START DATA FOR ANALYSIS

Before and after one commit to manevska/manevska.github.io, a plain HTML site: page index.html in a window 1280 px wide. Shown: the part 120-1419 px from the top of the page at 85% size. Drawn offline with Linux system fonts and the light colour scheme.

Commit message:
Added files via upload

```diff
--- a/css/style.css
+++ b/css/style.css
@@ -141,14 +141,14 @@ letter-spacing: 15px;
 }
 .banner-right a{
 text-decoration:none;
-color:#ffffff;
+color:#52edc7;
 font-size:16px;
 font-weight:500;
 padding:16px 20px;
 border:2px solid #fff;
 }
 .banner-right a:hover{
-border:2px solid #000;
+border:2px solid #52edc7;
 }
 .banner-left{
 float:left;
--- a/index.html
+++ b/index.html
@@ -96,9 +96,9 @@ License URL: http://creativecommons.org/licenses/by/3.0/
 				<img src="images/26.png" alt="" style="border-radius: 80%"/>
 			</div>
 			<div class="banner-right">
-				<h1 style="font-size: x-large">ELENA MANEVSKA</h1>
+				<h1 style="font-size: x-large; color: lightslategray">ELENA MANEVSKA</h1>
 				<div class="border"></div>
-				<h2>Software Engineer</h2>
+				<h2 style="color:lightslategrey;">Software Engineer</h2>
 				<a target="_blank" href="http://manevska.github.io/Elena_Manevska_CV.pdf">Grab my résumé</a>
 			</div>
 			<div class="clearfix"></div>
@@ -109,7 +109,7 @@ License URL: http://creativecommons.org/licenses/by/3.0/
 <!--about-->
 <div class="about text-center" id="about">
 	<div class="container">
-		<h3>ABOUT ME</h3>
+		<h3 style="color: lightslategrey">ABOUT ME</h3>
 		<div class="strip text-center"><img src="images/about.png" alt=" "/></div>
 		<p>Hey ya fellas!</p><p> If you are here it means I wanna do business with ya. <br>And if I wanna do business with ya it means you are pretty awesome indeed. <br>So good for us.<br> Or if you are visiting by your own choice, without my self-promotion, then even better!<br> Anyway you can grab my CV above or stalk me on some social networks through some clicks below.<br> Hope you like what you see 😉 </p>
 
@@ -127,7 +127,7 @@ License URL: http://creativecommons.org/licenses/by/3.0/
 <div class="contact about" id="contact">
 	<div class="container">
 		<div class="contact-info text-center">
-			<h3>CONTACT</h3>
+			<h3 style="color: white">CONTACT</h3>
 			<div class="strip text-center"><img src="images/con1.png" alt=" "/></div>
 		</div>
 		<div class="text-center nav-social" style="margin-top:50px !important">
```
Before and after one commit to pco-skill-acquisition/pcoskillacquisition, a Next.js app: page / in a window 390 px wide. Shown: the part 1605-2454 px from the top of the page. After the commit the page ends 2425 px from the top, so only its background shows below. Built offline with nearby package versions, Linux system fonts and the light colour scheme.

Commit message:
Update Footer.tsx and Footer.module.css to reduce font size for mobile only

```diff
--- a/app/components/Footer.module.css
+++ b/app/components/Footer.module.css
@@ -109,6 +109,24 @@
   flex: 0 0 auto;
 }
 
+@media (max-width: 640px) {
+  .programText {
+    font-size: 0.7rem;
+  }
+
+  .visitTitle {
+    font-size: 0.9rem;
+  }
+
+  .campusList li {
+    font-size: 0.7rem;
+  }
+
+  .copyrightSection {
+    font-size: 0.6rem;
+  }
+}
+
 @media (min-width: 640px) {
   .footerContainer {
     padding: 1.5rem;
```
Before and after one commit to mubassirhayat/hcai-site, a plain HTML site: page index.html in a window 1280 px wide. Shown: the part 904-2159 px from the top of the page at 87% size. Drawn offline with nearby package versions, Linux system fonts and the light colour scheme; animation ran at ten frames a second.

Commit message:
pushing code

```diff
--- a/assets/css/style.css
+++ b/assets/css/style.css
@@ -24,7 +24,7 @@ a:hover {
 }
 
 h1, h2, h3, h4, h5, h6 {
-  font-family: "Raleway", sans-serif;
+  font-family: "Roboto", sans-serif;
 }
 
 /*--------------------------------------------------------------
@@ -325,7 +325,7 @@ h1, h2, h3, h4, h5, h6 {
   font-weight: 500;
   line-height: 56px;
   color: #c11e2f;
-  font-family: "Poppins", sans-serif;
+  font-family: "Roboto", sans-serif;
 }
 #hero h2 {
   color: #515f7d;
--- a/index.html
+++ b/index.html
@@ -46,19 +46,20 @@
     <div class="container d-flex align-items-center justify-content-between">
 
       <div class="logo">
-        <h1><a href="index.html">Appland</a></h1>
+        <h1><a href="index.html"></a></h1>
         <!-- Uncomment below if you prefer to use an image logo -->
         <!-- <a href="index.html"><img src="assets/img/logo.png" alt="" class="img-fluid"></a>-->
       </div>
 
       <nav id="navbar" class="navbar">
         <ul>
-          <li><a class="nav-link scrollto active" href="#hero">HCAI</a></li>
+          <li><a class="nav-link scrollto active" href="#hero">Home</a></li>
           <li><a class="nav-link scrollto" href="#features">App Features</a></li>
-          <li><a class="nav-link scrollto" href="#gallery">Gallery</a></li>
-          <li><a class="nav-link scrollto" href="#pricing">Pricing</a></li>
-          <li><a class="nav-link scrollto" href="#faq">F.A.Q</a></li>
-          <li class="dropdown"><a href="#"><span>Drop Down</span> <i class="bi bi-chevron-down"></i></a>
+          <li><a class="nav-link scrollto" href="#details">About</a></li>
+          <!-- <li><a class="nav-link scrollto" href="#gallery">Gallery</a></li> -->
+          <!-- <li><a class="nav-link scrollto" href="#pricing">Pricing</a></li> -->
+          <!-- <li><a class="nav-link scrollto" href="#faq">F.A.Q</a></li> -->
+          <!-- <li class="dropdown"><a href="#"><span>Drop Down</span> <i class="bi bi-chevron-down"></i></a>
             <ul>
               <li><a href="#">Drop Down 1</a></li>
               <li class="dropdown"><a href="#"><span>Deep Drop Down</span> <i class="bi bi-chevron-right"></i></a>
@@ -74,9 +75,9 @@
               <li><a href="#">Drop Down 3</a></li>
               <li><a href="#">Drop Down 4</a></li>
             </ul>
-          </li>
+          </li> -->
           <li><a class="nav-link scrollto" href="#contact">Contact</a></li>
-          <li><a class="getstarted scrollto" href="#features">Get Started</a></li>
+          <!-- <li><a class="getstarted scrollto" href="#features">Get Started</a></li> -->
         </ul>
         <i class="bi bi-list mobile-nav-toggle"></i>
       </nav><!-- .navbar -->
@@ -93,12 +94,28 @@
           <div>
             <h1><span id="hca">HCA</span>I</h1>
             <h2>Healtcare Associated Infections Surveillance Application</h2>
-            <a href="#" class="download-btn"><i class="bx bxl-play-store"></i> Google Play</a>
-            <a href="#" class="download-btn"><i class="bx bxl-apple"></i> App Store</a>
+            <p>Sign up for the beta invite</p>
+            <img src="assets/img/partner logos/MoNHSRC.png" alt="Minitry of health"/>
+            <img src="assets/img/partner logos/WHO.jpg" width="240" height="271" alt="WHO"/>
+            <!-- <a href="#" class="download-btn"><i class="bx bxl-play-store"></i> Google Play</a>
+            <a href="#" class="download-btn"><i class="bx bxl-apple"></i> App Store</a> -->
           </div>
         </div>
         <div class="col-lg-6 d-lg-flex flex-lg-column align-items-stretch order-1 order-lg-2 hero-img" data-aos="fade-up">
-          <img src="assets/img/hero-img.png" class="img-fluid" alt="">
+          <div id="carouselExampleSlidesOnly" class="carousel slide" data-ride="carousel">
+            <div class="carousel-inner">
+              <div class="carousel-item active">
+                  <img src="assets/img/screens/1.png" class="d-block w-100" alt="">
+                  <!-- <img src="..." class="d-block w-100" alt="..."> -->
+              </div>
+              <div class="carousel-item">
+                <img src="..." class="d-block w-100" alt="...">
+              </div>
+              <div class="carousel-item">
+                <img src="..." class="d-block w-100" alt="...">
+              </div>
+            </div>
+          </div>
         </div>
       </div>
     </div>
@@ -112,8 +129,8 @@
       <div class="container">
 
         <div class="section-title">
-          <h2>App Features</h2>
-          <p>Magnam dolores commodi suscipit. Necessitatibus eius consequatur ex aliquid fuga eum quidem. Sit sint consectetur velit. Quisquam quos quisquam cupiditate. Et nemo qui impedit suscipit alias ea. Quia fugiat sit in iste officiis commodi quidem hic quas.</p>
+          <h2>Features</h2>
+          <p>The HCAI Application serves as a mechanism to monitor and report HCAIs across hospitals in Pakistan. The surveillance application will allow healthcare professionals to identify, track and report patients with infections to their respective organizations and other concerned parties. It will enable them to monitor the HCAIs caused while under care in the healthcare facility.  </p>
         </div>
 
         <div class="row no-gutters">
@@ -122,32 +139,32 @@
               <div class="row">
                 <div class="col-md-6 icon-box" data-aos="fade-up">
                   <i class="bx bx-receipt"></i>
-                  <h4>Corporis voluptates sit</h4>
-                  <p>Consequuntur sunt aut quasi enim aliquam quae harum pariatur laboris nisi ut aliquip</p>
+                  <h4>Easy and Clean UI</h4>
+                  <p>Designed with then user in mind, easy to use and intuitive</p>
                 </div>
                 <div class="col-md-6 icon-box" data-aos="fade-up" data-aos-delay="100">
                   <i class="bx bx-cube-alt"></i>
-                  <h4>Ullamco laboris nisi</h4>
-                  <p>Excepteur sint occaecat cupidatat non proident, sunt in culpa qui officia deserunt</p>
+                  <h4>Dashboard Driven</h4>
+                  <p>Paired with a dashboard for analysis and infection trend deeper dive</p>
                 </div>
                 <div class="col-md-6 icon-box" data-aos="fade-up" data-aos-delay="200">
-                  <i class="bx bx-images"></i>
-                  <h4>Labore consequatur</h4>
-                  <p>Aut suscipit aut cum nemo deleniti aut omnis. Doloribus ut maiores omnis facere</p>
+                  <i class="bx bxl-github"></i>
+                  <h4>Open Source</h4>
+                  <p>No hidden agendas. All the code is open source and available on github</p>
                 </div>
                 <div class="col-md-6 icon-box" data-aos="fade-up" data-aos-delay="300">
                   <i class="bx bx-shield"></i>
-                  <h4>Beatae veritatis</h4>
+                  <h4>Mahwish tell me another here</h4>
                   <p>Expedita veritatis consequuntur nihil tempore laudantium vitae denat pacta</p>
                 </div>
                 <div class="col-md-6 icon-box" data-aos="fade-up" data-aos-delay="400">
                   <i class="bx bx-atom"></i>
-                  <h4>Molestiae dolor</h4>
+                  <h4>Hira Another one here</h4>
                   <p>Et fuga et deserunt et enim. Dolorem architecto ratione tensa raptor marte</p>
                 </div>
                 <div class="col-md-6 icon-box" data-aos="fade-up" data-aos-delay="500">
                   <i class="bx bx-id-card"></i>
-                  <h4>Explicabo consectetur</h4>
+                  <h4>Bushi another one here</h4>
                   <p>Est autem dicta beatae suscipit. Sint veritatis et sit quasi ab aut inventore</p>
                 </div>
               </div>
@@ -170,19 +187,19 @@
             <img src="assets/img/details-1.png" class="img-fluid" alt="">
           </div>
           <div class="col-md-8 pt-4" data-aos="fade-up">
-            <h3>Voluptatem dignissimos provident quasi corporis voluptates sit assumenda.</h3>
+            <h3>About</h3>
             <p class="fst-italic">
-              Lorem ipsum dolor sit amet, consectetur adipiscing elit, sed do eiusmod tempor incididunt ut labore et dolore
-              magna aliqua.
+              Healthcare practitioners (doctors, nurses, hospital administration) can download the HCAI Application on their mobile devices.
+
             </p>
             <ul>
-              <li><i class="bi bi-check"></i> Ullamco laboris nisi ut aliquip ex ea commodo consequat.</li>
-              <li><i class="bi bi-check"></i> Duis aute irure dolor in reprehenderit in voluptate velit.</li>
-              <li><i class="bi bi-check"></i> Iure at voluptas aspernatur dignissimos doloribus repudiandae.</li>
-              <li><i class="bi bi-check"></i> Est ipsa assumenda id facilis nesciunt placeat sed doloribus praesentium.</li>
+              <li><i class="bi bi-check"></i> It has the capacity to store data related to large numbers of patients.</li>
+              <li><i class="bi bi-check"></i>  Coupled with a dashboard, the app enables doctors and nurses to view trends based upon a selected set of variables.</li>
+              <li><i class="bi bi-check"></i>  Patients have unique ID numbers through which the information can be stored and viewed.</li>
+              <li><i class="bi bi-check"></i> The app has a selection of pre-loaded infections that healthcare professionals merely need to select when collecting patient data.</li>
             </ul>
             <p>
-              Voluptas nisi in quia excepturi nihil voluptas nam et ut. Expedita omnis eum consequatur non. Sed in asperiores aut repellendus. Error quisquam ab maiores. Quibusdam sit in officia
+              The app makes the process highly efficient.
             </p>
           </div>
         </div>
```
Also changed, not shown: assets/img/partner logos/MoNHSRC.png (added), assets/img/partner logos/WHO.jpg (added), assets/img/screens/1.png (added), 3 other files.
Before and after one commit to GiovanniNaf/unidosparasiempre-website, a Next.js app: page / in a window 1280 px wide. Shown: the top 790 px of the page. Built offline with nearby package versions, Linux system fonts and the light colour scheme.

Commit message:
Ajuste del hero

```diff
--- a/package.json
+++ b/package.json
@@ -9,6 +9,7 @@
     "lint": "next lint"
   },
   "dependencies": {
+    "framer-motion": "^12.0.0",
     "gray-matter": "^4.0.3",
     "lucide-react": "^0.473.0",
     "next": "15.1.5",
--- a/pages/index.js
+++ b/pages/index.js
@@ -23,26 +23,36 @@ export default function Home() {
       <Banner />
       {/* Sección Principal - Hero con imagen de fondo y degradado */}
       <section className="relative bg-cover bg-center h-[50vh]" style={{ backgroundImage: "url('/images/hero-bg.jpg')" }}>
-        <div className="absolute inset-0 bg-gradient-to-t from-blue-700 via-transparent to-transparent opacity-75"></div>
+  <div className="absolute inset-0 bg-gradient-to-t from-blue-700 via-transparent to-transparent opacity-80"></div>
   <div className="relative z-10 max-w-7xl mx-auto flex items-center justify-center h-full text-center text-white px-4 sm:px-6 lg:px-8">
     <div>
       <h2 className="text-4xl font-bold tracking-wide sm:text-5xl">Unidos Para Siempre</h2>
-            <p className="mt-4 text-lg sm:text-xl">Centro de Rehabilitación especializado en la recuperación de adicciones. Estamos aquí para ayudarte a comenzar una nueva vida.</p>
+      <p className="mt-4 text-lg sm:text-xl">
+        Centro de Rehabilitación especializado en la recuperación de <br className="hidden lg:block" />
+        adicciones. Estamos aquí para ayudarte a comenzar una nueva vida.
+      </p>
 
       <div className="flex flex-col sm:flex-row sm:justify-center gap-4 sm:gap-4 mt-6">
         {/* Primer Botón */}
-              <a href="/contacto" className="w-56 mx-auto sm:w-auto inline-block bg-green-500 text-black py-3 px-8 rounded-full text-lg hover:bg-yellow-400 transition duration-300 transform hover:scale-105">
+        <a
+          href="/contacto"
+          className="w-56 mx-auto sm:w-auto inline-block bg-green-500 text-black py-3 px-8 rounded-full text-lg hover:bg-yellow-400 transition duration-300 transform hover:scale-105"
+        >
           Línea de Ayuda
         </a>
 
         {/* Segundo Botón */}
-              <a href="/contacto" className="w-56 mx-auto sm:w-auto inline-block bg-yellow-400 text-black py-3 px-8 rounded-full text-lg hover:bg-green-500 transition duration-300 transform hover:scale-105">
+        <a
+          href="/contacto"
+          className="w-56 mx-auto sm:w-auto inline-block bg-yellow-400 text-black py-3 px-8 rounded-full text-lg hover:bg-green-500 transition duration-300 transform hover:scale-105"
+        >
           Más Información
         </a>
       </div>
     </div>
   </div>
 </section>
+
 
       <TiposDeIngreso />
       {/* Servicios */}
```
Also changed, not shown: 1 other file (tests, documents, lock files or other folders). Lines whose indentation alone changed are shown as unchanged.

END DATA FOR ANALYSIS

AIM OF THE TASK
Return every line of the records in which the word "versions" is found.

SOLUTION FOR THIS EXERCISE
Before and after one commit to pco-skill-acquisition/pcoskillacquisition, a Next.js app: page / in a window 390 px wide. Shown: the part 1605-2454 px from the top of the page. After the commit the page ends 2425 px from the top, so only its background shows below. Built offline with nearby package versions, Linux system fonts and the light colour scheme.
Before and after one commit to mubassirhayat/hcai-site, a plain HTML site: page index.html in a window 1280 px wide. Shown: the part 904-2159 px from the top of the page at 87% size. Drawn offline with nearby package versions, Linux system fonts and the light colour scheme; animation ran at ten frames a second.
Before and after one commit to GiovanniNaf/unidosparasiempre-website, a Next.js app: page / in a window 1280 px wide. Shown: the top 790 px of the page. Built offline with nearby package versions, Linux system fonts and the light colour scheme.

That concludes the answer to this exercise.